What a change 12 months have made in the UK timber market. In June of 2018 demand was high, prices were rising and records were broken. This continued throughout 2018. However, summer 2019 has brought a very different market with prices having reduced significantly in the last six months.
What is the evidence and where next for the market?
The Forestry Commission Standing Sales Index rose by 30% in the year to March 2019 (following the same rise in the previous year). However, evidence from the market shows a significant fall in prices since late 2018, probably wiping out most of the 2018 gains.
A number of factors have come together to lead to this change in sentiment with the largest being oversupply in Europe following storm and beetle damage. This has put relatively cheap sawn material into the UK market and downward pressure on prices. There was also some stock piling at ports in anticipation of Brexit related trading issue (anticipated in March 2019) and this material is also now trying to find a home in the UK market.
For woodland owners, this means that standing timber prices for spruce clear fell on typical sites in south Scotland/north England have dropped from £50-65/tonne to £40- 50/tonne. These are still good prices in historic terms and for clients with 40 year old crops this could equate to some £20,000/ha of clear profit at clear fell.
Saw logs are proving difficult to move from site at present and roadside stocks are often high. Additionally, some parcels of timber have not been sold as sellers failed to get a price they deemed acceptable.
Where does the market go from here?
When a market moves into a sudden period of over-supply prices can fall dramatically. Eventually some stability returns and we think this will happen as 2019 progresses.

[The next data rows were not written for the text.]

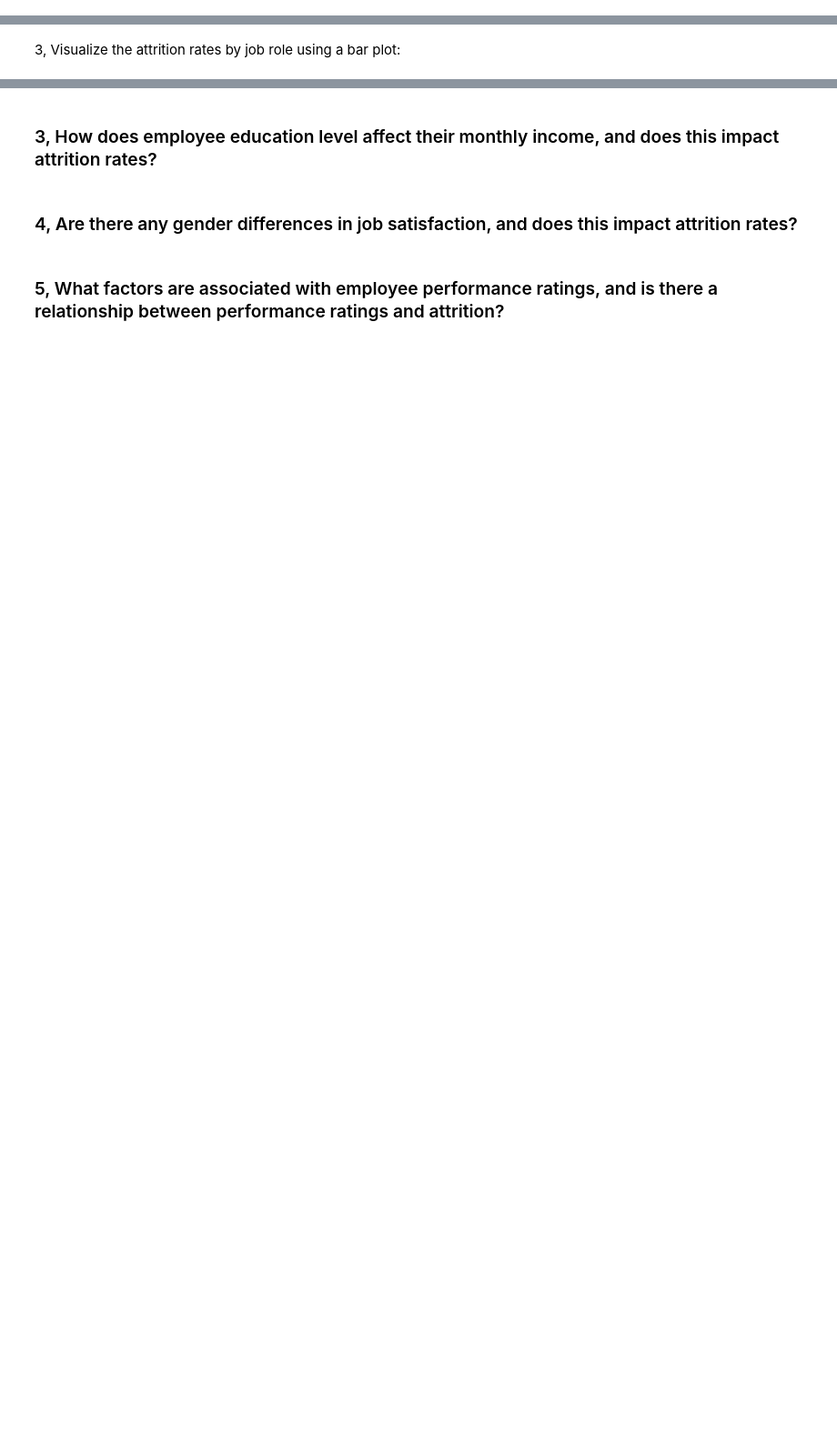
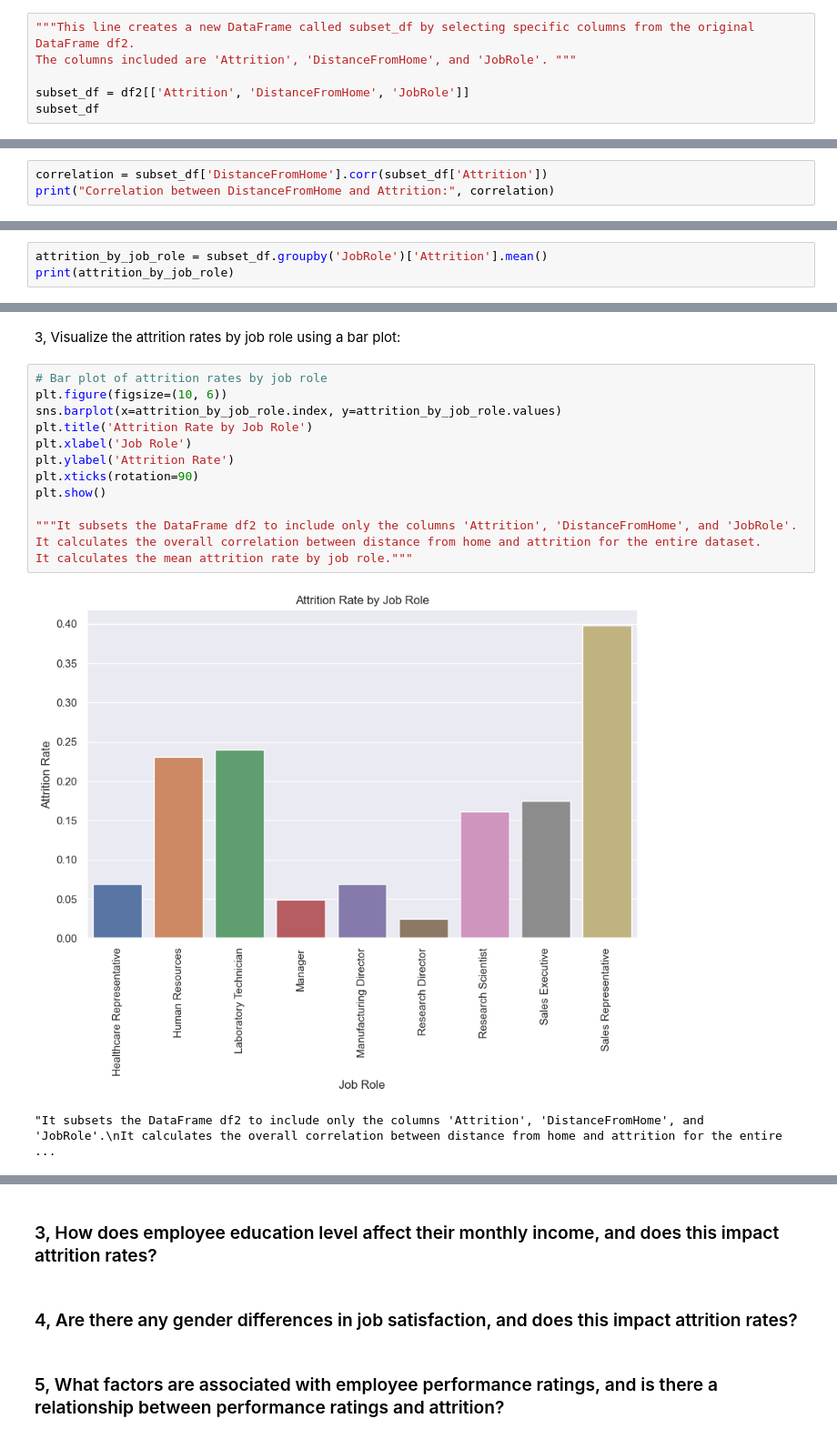
Before and after one commit to KursaDSc/IBM-HR-Analytics-Employee-Attrition, a Jupyter notebook: Updated_main.ipynb, the cells around one changed output, grey strips where cells are left out. Shown: that part at 91% size. Saved outputs shown, nothing was run; the diff lists cells and outputs as text; blank space fills up the shorter version.

```diff
--- a/Updated_main.ipynb
+++ b/Updated_main.ipynb
@@ -270,0 +269,6 @@ Left the Company: 237
+# %%
+"""This line creates a new DataFrame called subset_df by selecting specific columns from the original DataFrame df2.
+The columns included are 'Attrition', 'DistanceFromHome', and 'JobRole'. """
+
+subset_df = df2[['Attrition', 'DistanceFromHome', 'JobRole']]
+subset_df
@@ -271,2 +289,5 @@ Left the Company: 237
 # %% [markdown]
 2, Perform a correlation test between 'DistanceFromHome' and 'Attrition'
+# %%
+correlation = subset_df['DistanceFromHome'].corr(subset_df['Attrition'])
+print("Correlation between DistanceFromHome and Attrition:", correlation)
@@ -273,3 +296,6 @@ Left the Company: 237
 # %% [markdown]
 1.2 , print the correlation coefficient between the two variables.
     Compare attrition rates across different job roles:
+# %%
+attrition_by_job_role = subset_df.groupby('JobRole')['Attrition'].mean()
+print(attrition_by_job_role)
@@ -276,2 +314,18 @@ Left the Company: 237
 # %% [markdown]
 3, Visualize the attrition rates by job role using a bar plot:
+# %%
+# Bar plot of attrition rates by job role
+plt.figure(figsize=(10, 6))
+sns.barplot(x=attrition_by_job_role.index, y=attrition_by_job_role.values)
+plt.title('Attrition Rate by Job Role')
+plt.xlabel('Job Role')
+plt.ylabel('Attrition Rate')
+plt.xticks(rotation=90)
+plt.show()
+
+"""It subsets the DataFrame df2 to include only the columns 'Attrition', 'DistanceFromHome', and 'JobRole'.
+It calculates the overall correlation between distance from home and attrition for the entire dataset.
+It calculates the mean attrition rate by job role."""
+# %% [output]
+[figure, added]
+"It subsets the DataFrame df2 to include only the columns 'Attrition', 'DistanceFromHome', and 'JobRole'.\nIt calculates the overall correlation between distance from home and attrition for the entire ...
```
Also changed, not shown: parts of 6 cells of this notebook.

Long term demand is predicted to rise significantly. If we are to tackle the climate crisis we will need to use a lot more wood and a lot less concrete. However, short to medium term there are a host of factors affecting price including economic activity, housing policy, European beetle damage, USA/China trade disputes, Brexit, etc., etc. All of which means that while the long term outlook is strong prices, the short to medium term is difficult to predict with much confidence.